(Exercise brief) Report every line of the records that includes the word "other".

··· Material to process ···

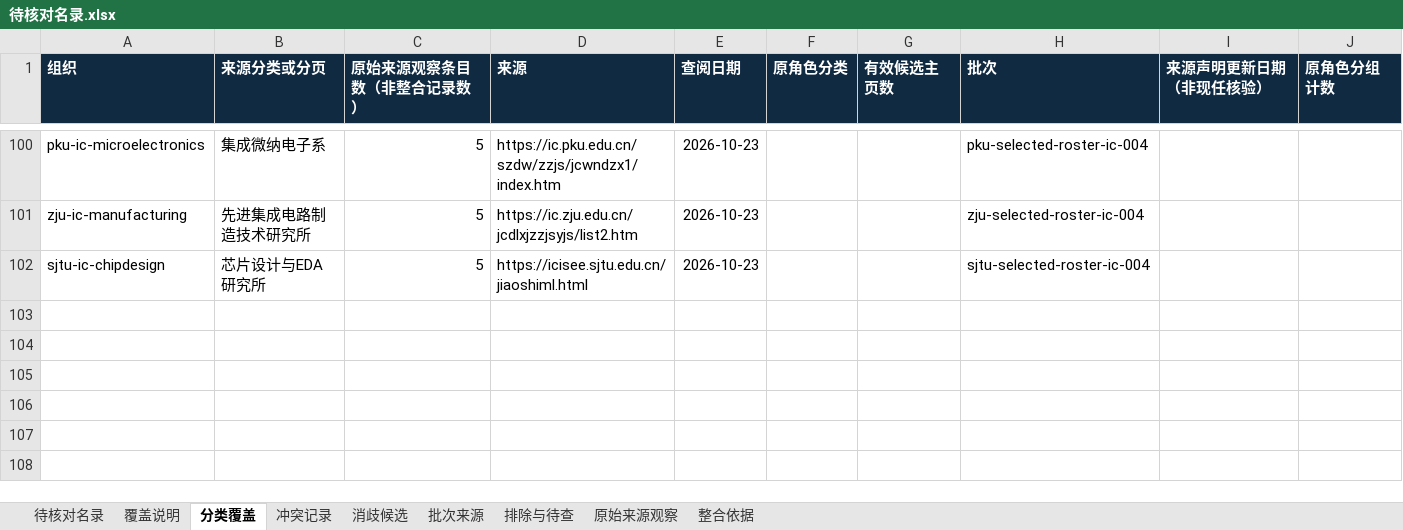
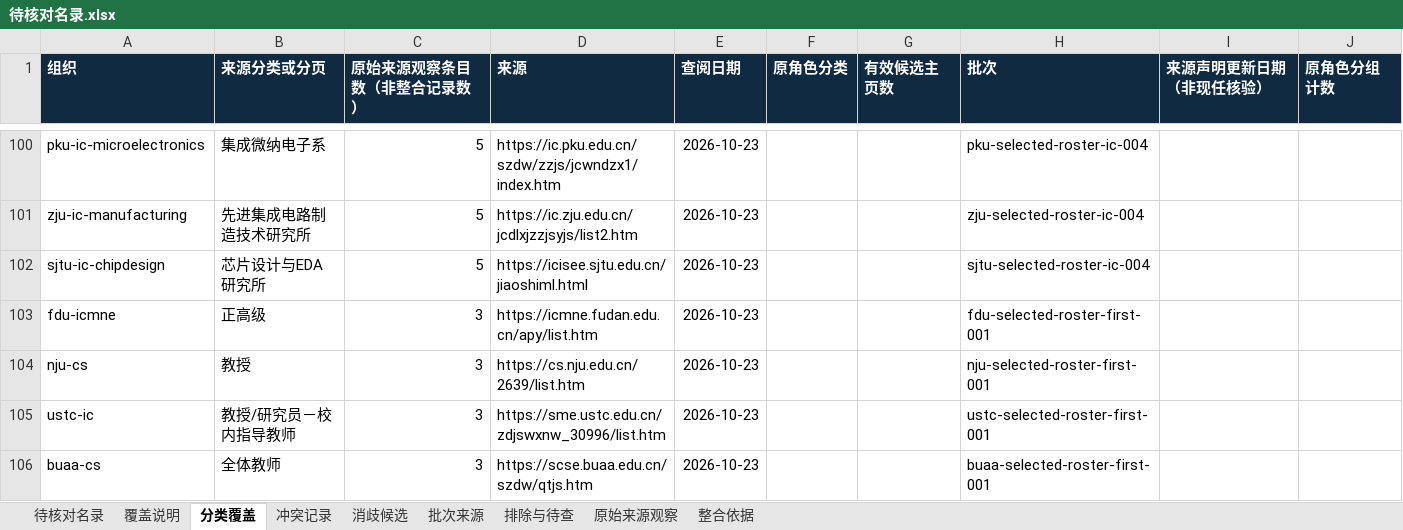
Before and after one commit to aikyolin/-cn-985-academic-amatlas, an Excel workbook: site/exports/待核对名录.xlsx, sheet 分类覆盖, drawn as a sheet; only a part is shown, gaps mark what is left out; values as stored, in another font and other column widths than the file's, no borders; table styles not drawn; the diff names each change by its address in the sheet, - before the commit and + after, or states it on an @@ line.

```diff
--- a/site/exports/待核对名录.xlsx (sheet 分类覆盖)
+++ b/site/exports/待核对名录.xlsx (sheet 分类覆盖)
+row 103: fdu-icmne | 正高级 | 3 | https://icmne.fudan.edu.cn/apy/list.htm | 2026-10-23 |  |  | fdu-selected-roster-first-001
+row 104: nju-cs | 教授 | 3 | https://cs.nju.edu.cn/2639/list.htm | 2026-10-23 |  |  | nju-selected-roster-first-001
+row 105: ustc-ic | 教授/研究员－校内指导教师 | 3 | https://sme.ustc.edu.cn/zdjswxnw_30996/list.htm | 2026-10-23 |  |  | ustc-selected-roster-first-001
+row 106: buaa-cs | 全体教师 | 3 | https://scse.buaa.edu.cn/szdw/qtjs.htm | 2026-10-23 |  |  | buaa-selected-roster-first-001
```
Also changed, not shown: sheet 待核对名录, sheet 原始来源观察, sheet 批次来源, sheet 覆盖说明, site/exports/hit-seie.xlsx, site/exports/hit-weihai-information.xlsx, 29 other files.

···
··· Material to process ···

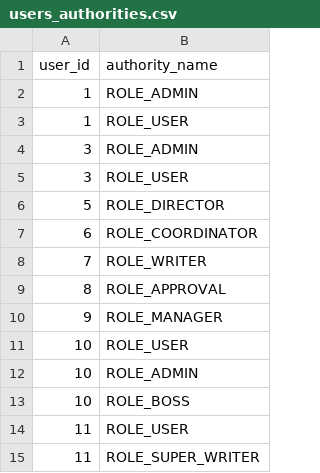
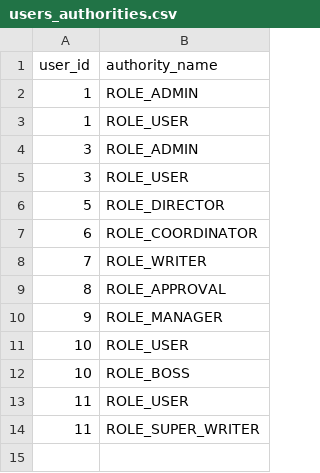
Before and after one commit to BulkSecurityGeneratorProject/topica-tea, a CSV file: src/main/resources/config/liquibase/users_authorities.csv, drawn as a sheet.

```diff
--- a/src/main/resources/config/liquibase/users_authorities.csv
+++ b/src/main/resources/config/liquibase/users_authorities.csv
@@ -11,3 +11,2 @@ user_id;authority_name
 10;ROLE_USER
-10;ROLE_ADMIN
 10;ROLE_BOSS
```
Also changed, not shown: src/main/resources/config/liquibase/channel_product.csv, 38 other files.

···

(Expected answer)
Before and after one commit to aikyolin/-cn-985-academic-amatlas, an Excel workbook: site/exports/待核对名录.xlsx, sheet 分类覆盖, drawn as a sheet; only a part is shown, gaps mark what is left out; values as stored, in another font and other column widths than the file's, no borders; table styles not drawn; the diff names each change by its address in the sheet, - before the commit and + after, or states it on an @@ line.
Also changed, not shown: sheet 待核对名录, sheet 原始来源观察, sheet 批次来源, sheet 覆盖说明, site/exports/hit-seie.xlsx, site/exports/hit-weihai-information.xlsx, 29 other files.
Also changed, not shown: src/main/resources/config/liquibase/channel_product.csv, 38 other files.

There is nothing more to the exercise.